## [Requirement]
Within the records below, filter for lines carrying the word "README" and copy them.

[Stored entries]
# # #

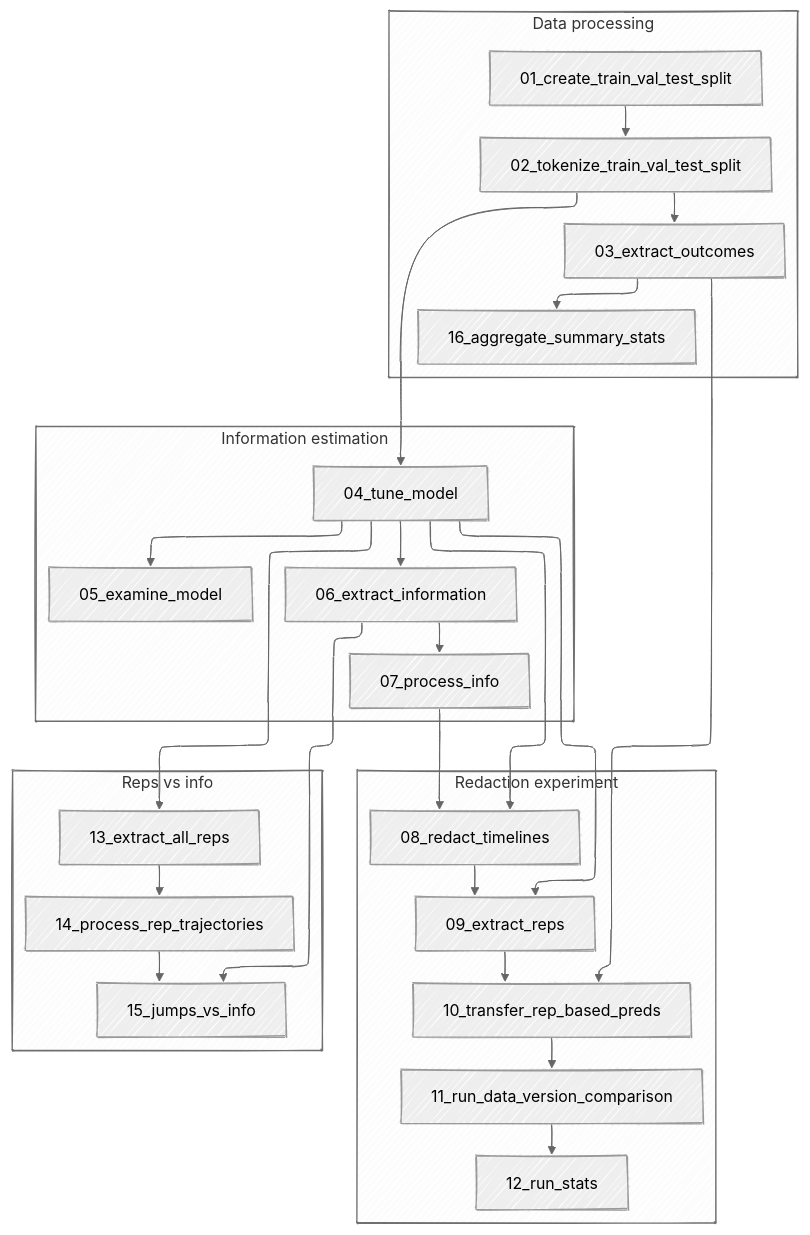
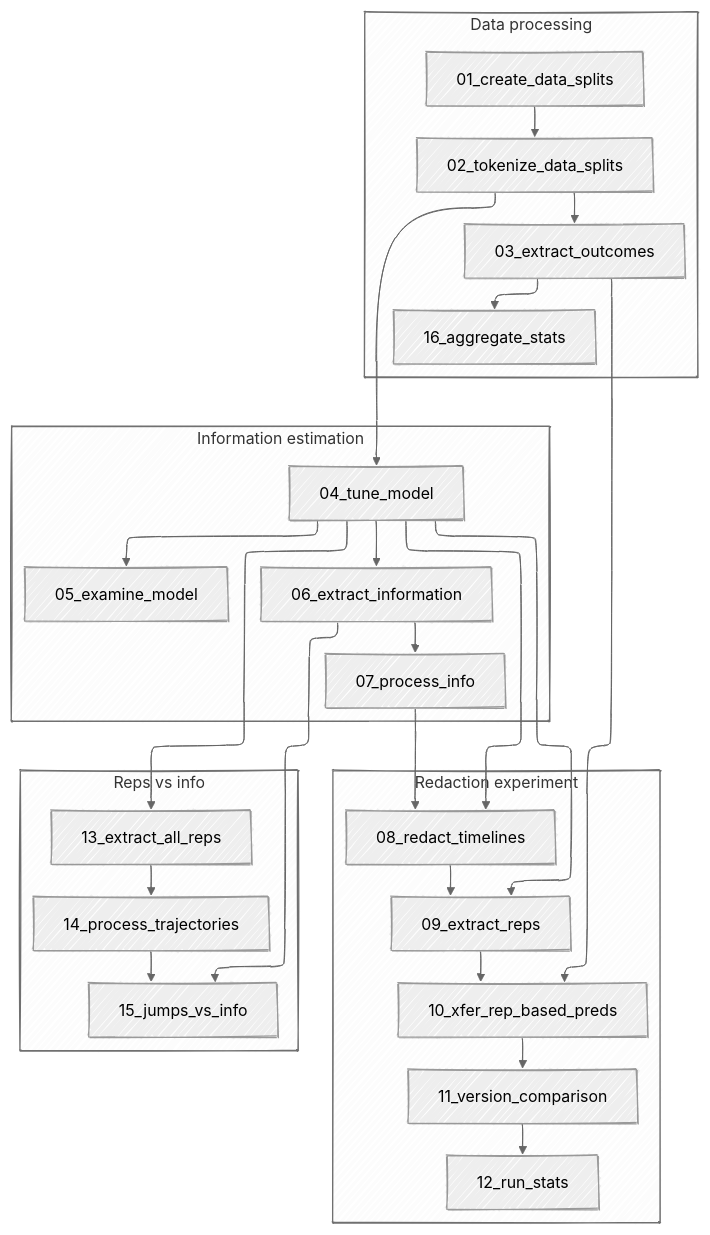
Before and after one commit to bbj-lab/fms-ehrs: the diagram in README.md, drawn with Mermaid. The commit also changed other lines of this file and 9 other files, not shown here.

````diff
--- a/README.md
+++ b/README.md
@@ -33,46 +34,46 @@
 ```mermaid
 ---
 config:
   theme: neutral
   look: handDrawn
   layout: elk
   themeCSS: "* { overflow: visible; }"
 ---
 flowchart TD
  subgraph s1["Data processing"]
-        N1["01_create_train_val_test_split"]
-        N2["02_tokenize_train_val_test_split"]
+        N1["01_create_data_splits"]
+        N2["02_tokenize_data_splits"]
         N3["03_extract_outcomes"]
-        N16["16_aggregate_summary_stats"]
+        N16["16_aggregate_stats"]
   end
  subgraph s2["Information estimation"]
         N4["04_tune_model"]
         N5["05_examine_model"]
         N6["06_extract_information"]
         N7["07_process_info"]
   end
  subgraph s3["Redaction experiment"]
         N8["08_redact_timelines"]
         N9["09_extract_reps"]
-        N10["10_transfer_rep_based_preds"]
-        N11["11_run_data_version_comparison"]
+        N10["10_xfer_rep_based_preds"]
+        N11["11_version_comparison"]
         N12["12_run_stats"]
   end
  subgraph s4["Reps vs info"]
         N13["13_extract_all_reps"]
-        N14["14_process_rep_trajectories"]
+        N14["14_process_trajectories"]
         N15["15_jumps_vs_info"]
   end
     N1 --> N2
     N2 --> N3 & N4
     N3 --> N16 & N10
     N4 --> N5 & N6 & N8 & N13
     N6 --> N7 & N15
     N7 --> N8
     N8 --> N9
     N4 --> N9 --> N10
     N10 --> N11
     N11 --> N12
     N13 --> N14
     N14 --> N15
 ```
````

# # #

## [Solution to this task]
Before and after one commit to bbj-lab/fms-ehrs: the diagram in README.md, drawn with Mermaid. The commit also changed other lines of this file and 9 other files, not shown here.
--- a/README.md
+++ b/README.md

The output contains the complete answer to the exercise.